*** Source material Section Begins ***
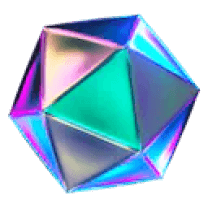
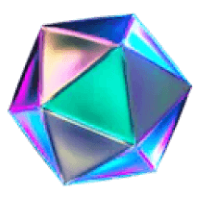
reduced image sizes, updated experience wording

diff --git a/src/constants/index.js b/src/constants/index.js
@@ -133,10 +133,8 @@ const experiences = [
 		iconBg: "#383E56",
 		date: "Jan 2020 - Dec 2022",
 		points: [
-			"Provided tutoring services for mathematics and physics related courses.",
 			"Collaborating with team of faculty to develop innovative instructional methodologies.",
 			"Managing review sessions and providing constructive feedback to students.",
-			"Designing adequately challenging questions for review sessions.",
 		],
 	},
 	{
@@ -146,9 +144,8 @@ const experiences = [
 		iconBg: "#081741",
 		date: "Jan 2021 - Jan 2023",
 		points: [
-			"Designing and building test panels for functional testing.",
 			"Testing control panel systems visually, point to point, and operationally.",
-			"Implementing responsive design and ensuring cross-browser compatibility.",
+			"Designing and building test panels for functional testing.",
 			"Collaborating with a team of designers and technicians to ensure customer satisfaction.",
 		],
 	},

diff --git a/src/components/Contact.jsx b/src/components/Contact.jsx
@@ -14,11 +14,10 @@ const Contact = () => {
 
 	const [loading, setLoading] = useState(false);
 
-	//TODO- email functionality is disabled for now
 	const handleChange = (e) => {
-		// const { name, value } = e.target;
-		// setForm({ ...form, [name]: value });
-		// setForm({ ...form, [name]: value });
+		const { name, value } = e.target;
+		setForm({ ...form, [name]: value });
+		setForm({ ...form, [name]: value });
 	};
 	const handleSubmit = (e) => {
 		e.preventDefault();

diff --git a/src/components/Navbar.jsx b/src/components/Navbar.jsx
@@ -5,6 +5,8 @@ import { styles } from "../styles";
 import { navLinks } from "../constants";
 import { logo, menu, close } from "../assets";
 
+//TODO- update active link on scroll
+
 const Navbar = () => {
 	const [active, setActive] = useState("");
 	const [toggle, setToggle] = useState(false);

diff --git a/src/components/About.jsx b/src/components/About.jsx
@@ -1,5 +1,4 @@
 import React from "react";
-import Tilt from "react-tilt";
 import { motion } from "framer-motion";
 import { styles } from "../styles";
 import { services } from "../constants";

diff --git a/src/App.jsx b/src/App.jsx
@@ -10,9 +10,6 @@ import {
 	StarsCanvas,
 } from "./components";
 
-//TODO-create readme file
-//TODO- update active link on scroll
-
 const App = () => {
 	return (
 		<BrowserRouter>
*** Source material Section Ends ***
Assignment | Considering the records above, state how many lines contain the word "from", with nothing else in your reply.

Your solution | 9